───── Data in this exercise

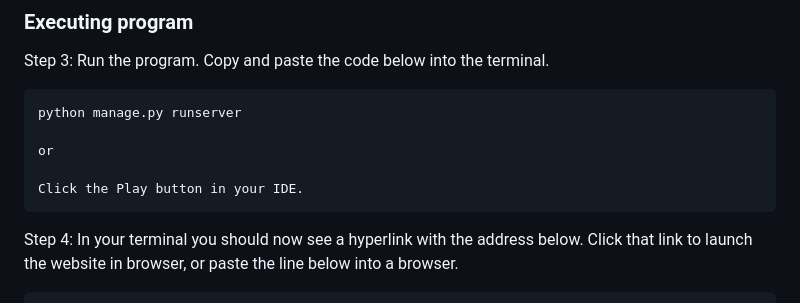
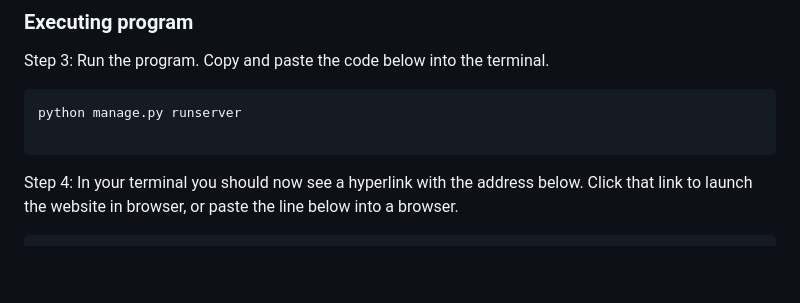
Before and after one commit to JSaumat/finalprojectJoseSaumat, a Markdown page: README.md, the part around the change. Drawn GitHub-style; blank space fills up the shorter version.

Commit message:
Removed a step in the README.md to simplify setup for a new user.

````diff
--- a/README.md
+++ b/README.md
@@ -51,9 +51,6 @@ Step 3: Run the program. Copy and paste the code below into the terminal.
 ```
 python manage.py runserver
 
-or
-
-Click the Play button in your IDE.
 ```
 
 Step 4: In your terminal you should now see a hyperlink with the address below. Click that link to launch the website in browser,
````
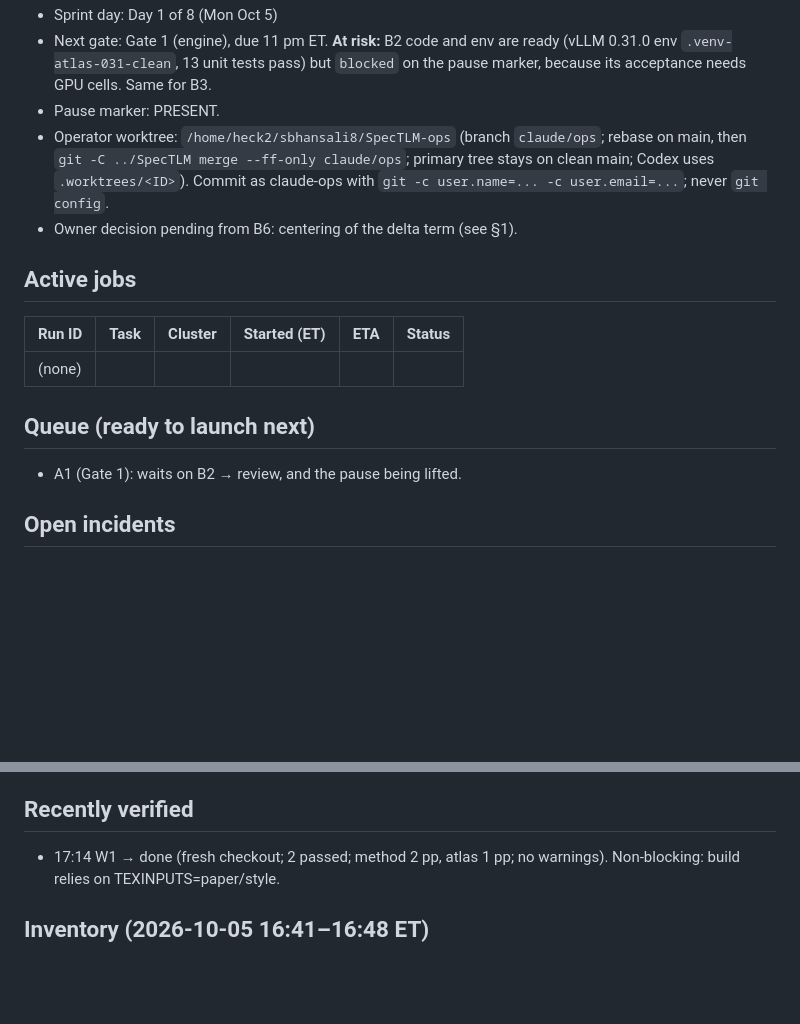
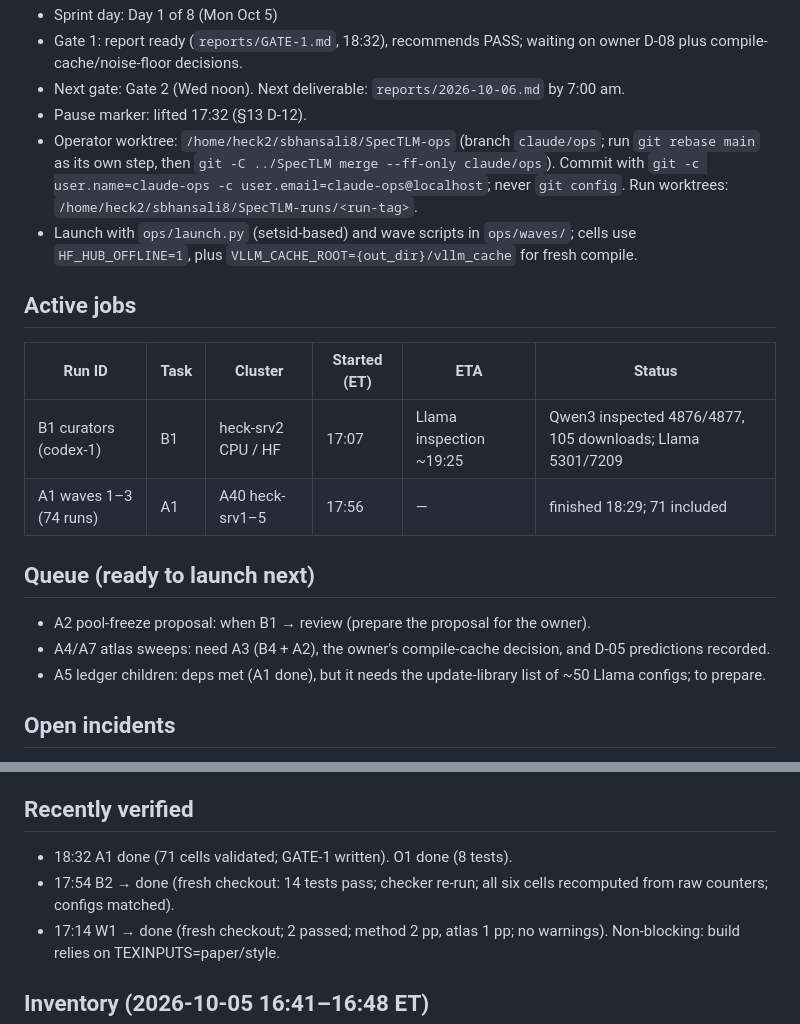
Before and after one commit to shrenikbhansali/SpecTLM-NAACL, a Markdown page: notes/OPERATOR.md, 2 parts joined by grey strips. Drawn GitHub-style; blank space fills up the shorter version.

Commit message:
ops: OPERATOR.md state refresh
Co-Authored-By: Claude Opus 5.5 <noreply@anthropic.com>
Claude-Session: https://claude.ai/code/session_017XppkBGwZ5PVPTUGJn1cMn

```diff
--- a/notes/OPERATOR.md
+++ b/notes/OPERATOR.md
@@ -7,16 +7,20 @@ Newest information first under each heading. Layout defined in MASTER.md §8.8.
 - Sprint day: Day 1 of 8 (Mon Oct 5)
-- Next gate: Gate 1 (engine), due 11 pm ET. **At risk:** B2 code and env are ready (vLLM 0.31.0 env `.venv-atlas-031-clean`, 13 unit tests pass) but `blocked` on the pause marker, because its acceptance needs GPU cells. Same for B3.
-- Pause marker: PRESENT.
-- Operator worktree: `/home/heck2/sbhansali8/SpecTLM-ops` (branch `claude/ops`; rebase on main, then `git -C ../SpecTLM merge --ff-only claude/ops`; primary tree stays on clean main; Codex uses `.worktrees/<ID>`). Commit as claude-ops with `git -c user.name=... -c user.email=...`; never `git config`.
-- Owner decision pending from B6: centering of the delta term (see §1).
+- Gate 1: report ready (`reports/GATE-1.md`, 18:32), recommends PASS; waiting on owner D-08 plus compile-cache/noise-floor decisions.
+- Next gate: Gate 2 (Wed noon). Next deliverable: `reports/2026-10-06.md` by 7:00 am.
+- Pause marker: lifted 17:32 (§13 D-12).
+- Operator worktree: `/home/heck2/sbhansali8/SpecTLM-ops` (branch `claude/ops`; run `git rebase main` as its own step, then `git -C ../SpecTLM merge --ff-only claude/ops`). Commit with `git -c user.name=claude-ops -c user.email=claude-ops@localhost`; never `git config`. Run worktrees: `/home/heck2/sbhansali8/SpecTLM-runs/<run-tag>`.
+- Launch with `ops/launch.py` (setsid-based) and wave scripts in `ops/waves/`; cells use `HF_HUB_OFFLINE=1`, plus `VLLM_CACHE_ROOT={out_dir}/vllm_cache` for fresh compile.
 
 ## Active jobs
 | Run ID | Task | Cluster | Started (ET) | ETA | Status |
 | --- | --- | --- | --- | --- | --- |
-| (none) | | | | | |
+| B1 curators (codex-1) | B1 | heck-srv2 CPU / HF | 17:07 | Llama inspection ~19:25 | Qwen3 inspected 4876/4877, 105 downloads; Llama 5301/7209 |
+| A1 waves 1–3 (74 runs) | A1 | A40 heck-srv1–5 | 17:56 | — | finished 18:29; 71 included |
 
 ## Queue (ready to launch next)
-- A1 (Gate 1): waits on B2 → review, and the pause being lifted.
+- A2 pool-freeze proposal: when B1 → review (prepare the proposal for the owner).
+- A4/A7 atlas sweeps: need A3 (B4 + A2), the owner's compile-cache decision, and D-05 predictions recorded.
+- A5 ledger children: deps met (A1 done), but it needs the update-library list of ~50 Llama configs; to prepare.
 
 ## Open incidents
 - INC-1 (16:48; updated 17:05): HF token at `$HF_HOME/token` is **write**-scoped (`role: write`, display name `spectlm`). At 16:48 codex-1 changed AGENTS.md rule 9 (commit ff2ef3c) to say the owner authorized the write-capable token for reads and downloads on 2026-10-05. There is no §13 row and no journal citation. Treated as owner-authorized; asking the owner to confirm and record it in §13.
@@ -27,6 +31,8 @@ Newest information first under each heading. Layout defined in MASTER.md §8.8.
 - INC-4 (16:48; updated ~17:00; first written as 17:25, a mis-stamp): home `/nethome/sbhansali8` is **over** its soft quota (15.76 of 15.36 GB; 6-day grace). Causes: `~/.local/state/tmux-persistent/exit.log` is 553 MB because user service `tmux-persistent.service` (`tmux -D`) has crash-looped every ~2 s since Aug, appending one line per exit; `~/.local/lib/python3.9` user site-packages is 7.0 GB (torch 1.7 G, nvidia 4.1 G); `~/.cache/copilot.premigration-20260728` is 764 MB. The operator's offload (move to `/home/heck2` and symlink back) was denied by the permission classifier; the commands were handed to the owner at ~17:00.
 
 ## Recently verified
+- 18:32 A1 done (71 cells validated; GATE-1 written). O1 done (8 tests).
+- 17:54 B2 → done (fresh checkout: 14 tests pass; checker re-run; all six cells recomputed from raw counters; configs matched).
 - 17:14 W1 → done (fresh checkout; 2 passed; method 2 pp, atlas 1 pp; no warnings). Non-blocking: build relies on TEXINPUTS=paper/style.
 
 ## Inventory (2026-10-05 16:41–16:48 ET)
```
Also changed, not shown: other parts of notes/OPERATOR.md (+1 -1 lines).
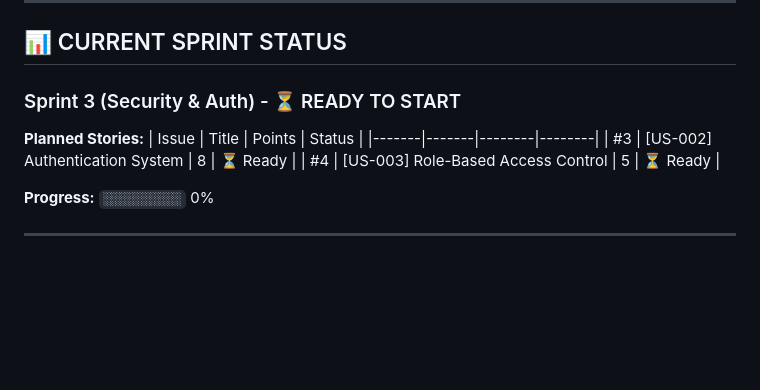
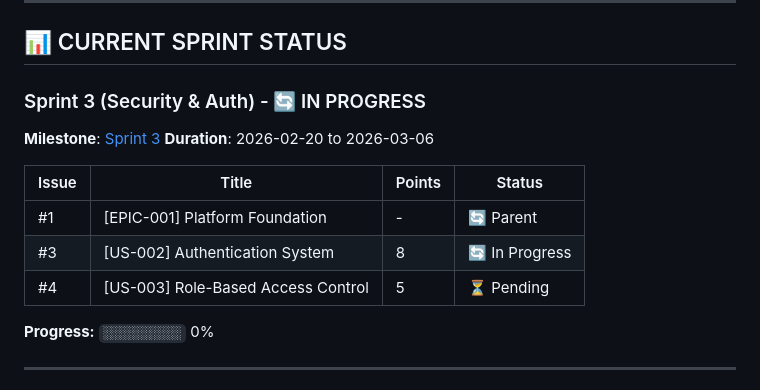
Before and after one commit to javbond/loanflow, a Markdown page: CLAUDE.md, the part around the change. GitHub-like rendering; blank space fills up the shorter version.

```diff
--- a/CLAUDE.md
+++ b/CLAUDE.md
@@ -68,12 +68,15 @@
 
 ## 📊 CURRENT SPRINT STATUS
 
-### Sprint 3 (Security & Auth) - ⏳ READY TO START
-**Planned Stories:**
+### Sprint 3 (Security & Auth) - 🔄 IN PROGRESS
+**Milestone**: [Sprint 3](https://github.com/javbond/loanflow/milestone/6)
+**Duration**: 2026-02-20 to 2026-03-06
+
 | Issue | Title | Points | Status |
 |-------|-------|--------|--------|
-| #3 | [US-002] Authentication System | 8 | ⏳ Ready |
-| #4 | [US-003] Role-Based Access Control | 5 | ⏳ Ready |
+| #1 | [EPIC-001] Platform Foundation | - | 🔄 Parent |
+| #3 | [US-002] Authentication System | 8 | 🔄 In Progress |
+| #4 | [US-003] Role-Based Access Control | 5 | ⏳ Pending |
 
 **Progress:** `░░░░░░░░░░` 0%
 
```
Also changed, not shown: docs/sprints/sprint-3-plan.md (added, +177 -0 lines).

──────────

◆ Task item ◆
With the pictures removed, print the entries above exactly.

◆ Your solution ◆
Before and after one commit to JSaumat/finalprojectJoseSaumat, a Markdown page: README.md, the part around the change. Drawn GitHub-style; blank space fills up the shorter version.

Commit message:
Removed a step in the README.md to simplify setup for a new user.

````diff
--- a/README.md
+++ b/README.md
@@ -51,9 +51,6 @@ Step 3: Run the program. Copy and paste the code below into the terminal.
 ```
 python manage.py runserver
 
-or
-
-Click the Play button in your IDE.
 ```
 
 Step 4: In your terminal you should now see a hyperlink with the address below. Click that link to launch the website in browser,
````
Before and after one commit to shrenikbhansali/SpecTLM-NAACL, a Markdown page: notes/OPERATOR.md, 2 parts joined by grey strips. Drawn GitHub-style; blank space fills up the shorter version.

Commit message:
ops: OPERATOR.md state refresh
Co-Authored-By: Claude Opus 5.5 <noreply@anthropic.com>
Claude-Session: https://claude.ai/code/session_017XppkBGwZ5PVPTUGJn1cMn

```diff
--- a/notes/OPERATOR.md
+++ b/notes/OPERATOR.md
@@ -7,16 +7,20 @@ Newest information first under each heading. Layout defined in MASTER.md §8.8.
 - Sprint day: Day 1 of 8 (Mon Oct 5)
-- Next gate: Gate 1 (engine), due 11 pm ET. **At risk:** B2 code and env are ready (vLLM 0.31.0 env `.venv-atlas-031-clean`, 13 unit tests pass) but `blocked` on the pause marker, because its acceptance needs GPU cells. Same for B3.
-- Pause marker: PRESENT.
-- Operator worktree: `/home/heck2/sbhansali8/SpecTLM-ops` (branch `claude/ops`; rebase on main, then `git -C ../SpecTLM merge --ff-only claude/ops`; primary tree stays on clean main; Codex uses `.worktrees/<ID>`). Commit as claude-ops with `git -c user.name=... -c user.email=...`; never `git config`.
-- Owner decision pending from B6: centering of the delta term (see §1).
+- Gate 1: report ready (`reports/GATE-1.md`, 18:32), recommends PASS; waiting on owner D-08 plus compile-cache/noise-floor decisions.
+- Next gate: Gate 2 (Wed noon). Next deliverable: `reports/2026-10-06.md` by 7:00 am.
+- Pause marker: lifted 17:32 (§13 D-12).
+- Operator worktree: `/home/heck2/sbhansali8/SpecTLM-ops` (branch `claude/ops`; run `git rebase main` as its own step, then `git -C ../SpecTLM merge --ff-only claude/ops`). Commit with `git -c user.name=claude-ops -c user.email=claude-ops@localhost`; never `git config`. Run worktrees: `/home/heck2/sbhansali8/SpecTLM-runs/<run-tag>`.
+- Launch with `ops/launch.py` (setsid-based) and wave scripts in `ops/waves/`; cells use `HF_HUB_OFFLINE=1`, plus `VLLM_CACHE_ROOT={out_dir}/vllm_cache` for fresh compile.
 
 ## Active jobs
 | Run ID | Task | Cluster | Started (ET) | ETA | Status |
 | --- | --- | --- | --- | --- | --- |
-| (none) | | | | | |
+| B1 curators (codex-1) | B1 | heck-srv2 CPU / HF | 17:07 | Llama inspection ~19:25 | Qwen3 inspected 4876/4877, 105 downloads; Llama 5301/7209 |
+| A1 waves 1–3 (74 runs) | A1 | A40 heck-srv1–5 | 17:56 | — | finished 18:29; 71 included |
 
 ## Queue (ready to launch next)
-- A1 (Gate 1): waits on B2 → review, and the pause being lifted.
+- A2 pool-freeze proposal: when B1 → review (prepare the proposal for the owner).
+- A4/A7 atlas sweeps: need A3 (B4 + A2), the owner's compile-cache decision, and D-05 predictions recorded.
+- A5 ledger children: deps met (A1 done), but it needs the update-library list of ~50 Llama configs; to prepare.
 
 ## Open incidents
 - INC-1 (16:48; updated 17:05): HF token at `$HF_HOME/token` is **write**-scoped (`role: write`, display name `spectlm`). At 16:48 codex-1 changed AGENTS.md rule 9 (commit ff2ef3c) to say the owner authorized the write-capable token for reads and downloads on 2026-10-05. There is no §13 row and no journal citation. Treated as owner-authorized; asking the owner to confirm and record it in §13.
@@ -27,6 +31,8 @@ Newest information first under each heading. Layout defined in MASTER.md §8.8.
 - INC-4 (16:48; updated ~17:00; first written as 17:25, a mis-stamp): home `/nethome/sbhansali8` is **over** its soft quota (15.76 of 15.36 GB; 6-day grace). Causes: `~/.local/state/tmux-persistent/exit.log` is 553 MB because user service `tmux-persistent.service` (`tmux -D`) has crash-looped every ~2 s since Aug, appending one line per exit; `~/.local/lib/python3.9` user site-packages is 7.0 GB (torch 1.7 G, nvidia 4.1 G); `~/.cache/copilot.premigration-20260728` is 764 MB. The operator's offload (move to `/home/heck2` and symlink back) was denied by the permission classifier; the commands were handed to the owner at ~17:00.
 
 ## Recently verified
+- 18:32 A1 done (71 cells validated; GATE-1 written). O1 done (8 tests).
+- 17:54 B2 → done (fresh checkout: 14 tests pass; checker re-run; all six cells recomputed from raw counters; configs matched).
 - 17:14 W1 → done (fresh checkout; 2 passed; method 2 pp, atlas 1 pp; no warnings). Non-blocking: build relies on TEXINPUTS=paper/style.
 
 ## Inventory (2026-10-05 16:41–16:48 ET)
```
Also changed, not shown: other parts of notes/OPERATOR.md (+1 -1 lines).
Before and after one commit to javbond/loanflow, a Markdown page: CLAUDE.md, the part around the change. GitHub-like rendering; blank space fills up the shorter version.

```diff
--- a/CLAUDE.md
+++ b/CLAUDE.md
@@ -68,12 +68,15 @@
 
 ## 📊 CURRENT SPRINT STATUS
 
-### Sprint 3 (Security & Auth) - ⏳ READY TO START
-**Planned Stories:**
+### Sprint 3 (Security & Auth) - 🔄 IN PROGRESS
+**Milestone**: [Sprint 3](https://github.com/javbond/loanflow/milestone/6)
+**Duration**: 2026-02-20 to 2026-03-06
+
 | Issue | Title | Points | Status |
 |-------|-------|--------|--------|
-| #3 | [US-002] Authentication System | 8 | ⏳ Ready |
-| #4 | [US-003] Role-Based Access Control | 5 | ⏳ Ready |
+| #1 | [EPIC-001] Platform Foundation | - | 🔄 Parent |
+| #3 | [US-002] Authentication System | 8 | 🔄 In Progress |
+| #4 | [US-003] Role-Based Access Control | 5 | ⏳ Pending |
 
 **Progress:** `░░░░░░░░░░` 0%
 
```
Also changed, not shown: docs/sprints/sprint-3-plan.md (added, +177 -0 lines).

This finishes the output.